Change listing data:
★ ★ ★ ★ ★

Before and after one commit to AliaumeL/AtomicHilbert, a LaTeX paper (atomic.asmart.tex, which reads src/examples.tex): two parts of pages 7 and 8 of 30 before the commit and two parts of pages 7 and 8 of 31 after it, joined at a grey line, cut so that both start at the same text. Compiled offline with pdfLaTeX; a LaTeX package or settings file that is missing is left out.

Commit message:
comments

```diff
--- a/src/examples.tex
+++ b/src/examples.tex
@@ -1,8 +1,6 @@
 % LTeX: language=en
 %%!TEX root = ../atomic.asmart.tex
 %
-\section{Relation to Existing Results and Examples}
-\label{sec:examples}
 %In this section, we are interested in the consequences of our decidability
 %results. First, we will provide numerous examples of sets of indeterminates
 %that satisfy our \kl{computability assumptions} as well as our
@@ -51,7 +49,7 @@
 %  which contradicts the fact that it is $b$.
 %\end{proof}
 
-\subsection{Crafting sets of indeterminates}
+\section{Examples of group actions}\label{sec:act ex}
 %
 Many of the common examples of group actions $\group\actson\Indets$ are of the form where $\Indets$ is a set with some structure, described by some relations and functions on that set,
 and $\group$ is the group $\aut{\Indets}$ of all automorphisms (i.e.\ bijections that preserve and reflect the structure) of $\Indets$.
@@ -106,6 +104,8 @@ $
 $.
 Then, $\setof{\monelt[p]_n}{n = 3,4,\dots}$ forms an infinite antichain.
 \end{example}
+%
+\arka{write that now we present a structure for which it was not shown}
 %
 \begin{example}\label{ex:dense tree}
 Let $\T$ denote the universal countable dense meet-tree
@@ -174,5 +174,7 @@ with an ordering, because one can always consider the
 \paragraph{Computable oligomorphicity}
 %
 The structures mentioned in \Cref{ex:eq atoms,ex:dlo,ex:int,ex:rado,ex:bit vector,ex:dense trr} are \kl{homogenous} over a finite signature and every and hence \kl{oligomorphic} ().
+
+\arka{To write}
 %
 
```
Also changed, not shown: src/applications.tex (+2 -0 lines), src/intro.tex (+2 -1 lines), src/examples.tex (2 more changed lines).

★ ★ ★ ★ ★

_Activity_
Give back each line above precisely as it stands.

_Task result_
Before and after one commit to AliaumeL/AtomicHilbert, a LaTeX paper (atomic.asmart.tex, which reads src/examples.tex): two parts of pages 7 and 8 of 30 before the commit and two parts of pages 7 and 8 of 31 after it, joined at a grey line, cut so that both start at the same text. Compiled offline with pdfLaTeX; a LaTeX package or settings file that is missing is left out.

Commit message:
comments

```diff
--- a/src/examples.tex
+++ b/src/examples.tex
@@ -1,8 +1,6 @@
 % LTeX: language=en
 %%!TEX root = ../atomic.asmart.tex
 %
-\section{Relation to Existing Results and Examples}
-\label{sec:examples}
 %In this section, we are interested in the consequences of our decidability
 %results. First, we will provide numerous examples of sets of indeterminates
 %that satisfy our \kl{computability assumptions} as well as our
@@ -51,7 +49,7 @@
 %  which contradicts the fact that it is $b$.
 %\end{proof}
 
-\subsection{Crafting sets of indeterminates}
+\section{Examples of group actions}\label{sec:act ex}
 %
 Many of the common examples of group actions $\group\actson\Indets$ are of the form where $\Indets$ is a set with some structure, described by some relations and functions on that set,
 and $\group$ is the group $\aut{\Indets}$ of all automorphisms (i.e.\ bijections that preserve and reflect the structure) of $\Indets$.
@@ -106,6 +104,8 @@ $
 $.
 Then, $\setof{\monelt[p]_n}{n = 3,4,\dots}$ forms an infinite antichain.
 \end{example}
+%
+\arka{write that now we present a structure for which it was not shown}
 %
 \begin{example}\label{ex:dense tree}
 Let $\T$ denote the universal countable dense meet-tree
@@ -174,5 +174,7 @@ with an ordering, because one can always consider the
 \paragraph{Computable oligomorphicity}
 %
 The structures mentioned in \Cref{ex:eq atoms,ex:dlo,ex:int,ex:rado,ex:bit vector,ex:dense trr} are \kl{homogenous} over a finite signature and every and hence \kl{oligomorphic} ().
+
+\arka{To write}
 %
 
```
Also changed, not shown: src/applications.tex (+2 -0 lines), src/intro.tex (+2 -1 lines), src/examples.tex (2 more changed lines).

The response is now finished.